** Opening RECORDS FOR THE EXERCISE block **
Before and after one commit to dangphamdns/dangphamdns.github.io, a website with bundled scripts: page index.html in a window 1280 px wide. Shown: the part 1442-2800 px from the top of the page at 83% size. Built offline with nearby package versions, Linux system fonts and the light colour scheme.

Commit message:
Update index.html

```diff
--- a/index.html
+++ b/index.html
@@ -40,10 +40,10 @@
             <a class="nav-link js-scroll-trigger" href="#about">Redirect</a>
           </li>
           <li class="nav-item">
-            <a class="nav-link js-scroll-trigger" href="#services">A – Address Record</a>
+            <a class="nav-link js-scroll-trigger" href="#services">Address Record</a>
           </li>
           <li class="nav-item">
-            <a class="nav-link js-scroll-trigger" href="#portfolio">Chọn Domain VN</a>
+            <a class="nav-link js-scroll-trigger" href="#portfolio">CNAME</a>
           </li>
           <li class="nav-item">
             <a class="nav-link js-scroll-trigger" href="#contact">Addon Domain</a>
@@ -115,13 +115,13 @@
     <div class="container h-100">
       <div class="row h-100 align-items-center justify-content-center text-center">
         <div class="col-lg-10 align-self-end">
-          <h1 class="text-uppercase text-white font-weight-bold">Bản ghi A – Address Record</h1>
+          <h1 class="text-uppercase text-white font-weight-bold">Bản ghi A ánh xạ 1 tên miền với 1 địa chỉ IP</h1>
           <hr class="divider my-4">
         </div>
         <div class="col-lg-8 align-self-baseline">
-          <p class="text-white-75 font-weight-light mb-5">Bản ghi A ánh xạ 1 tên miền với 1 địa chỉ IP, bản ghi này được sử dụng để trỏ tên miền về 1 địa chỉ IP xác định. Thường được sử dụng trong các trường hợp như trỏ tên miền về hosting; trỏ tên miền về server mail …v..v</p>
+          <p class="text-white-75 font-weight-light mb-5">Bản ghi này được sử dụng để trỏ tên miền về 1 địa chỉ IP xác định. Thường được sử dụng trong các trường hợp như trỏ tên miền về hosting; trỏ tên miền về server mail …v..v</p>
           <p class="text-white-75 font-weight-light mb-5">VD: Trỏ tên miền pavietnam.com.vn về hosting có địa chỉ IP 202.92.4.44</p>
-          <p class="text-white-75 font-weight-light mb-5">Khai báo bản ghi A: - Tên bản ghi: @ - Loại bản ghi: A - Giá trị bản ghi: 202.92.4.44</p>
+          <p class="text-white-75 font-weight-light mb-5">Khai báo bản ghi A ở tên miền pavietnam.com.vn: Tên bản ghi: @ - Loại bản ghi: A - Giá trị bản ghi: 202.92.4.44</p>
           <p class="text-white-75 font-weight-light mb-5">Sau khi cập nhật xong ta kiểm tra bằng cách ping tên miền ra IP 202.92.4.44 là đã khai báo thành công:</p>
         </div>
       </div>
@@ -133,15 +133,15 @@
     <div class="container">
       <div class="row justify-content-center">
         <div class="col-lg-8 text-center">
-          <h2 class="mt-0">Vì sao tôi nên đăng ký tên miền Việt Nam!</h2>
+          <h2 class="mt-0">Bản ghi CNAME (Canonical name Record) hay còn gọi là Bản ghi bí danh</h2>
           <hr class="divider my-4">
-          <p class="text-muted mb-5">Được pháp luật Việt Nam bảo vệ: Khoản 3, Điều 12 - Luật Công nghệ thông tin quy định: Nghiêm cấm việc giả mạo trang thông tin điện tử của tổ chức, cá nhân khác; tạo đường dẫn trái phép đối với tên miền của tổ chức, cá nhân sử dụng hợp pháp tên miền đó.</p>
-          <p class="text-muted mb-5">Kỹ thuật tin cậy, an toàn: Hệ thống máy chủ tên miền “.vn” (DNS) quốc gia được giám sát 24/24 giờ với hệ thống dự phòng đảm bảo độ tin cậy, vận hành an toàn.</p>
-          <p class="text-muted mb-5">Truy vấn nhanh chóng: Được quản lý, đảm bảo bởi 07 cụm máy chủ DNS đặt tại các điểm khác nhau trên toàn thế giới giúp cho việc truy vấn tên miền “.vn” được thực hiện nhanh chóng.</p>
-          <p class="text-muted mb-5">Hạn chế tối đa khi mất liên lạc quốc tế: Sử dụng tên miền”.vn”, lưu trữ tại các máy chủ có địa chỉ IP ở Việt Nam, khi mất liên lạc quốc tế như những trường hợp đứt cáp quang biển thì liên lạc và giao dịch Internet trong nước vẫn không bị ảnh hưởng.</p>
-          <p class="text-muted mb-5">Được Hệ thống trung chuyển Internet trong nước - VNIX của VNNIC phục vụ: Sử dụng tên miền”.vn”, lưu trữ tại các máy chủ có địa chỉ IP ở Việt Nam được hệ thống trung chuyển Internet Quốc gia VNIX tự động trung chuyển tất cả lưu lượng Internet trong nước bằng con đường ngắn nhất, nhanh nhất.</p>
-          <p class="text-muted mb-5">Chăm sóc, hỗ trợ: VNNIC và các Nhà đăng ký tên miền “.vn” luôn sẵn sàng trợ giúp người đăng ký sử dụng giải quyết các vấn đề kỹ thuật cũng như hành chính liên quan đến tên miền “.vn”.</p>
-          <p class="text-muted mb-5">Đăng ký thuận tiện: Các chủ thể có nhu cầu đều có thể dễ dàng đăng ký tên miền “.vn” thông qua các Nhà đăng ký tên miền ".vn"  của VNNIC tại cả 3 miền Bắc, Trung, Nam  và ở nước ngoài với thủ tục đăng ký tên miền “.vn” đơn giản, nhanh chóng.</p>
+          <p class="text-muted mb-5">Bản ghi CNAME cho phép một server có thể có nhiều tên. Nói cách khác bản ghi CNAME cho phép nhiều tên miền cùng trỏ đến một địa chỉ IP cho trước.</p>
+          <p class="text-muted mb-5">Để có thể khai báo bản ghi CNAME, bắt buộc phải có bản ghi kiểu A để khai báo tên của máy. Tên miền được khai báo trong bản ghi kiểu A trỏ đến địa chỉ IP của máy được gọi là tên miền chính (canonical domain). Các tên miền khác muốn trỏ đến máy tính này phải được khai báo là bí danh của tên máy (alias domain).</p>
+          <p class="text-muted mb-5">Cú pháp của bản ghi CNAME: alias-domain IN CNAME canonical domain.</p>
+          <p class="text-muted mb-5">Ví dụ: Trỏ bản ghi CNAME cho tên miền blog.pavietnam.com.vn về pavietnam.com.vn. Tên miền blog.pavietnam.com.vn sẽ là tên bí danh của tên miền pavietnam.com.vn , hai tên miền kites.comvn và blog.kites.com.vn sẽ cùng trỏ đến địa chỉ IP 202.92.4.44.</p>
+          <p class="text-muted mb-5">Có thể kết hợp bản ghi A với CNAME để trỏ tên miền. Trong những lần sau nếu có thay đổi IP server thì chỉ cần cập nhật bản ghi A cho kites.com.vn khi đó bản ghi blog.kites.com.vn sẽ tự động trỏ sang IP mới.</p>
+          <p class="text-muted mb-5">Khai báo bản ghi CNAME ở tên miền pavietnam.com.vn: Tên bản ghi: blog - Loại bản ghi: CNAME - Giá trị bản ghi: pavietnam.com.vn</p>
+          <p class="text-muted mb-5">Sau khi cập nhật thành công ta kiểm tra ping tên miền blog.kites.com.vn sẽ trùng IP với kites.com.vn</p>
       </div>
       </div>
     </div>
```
** Closing RECORDS FOR THE EXERCISE block **
__YOUR INSTRUCTIONS__. Using the entries, count the lines that hold the string "trigger"; nothing but the number is needed.

__RESPONSE TO THE TASK__. 6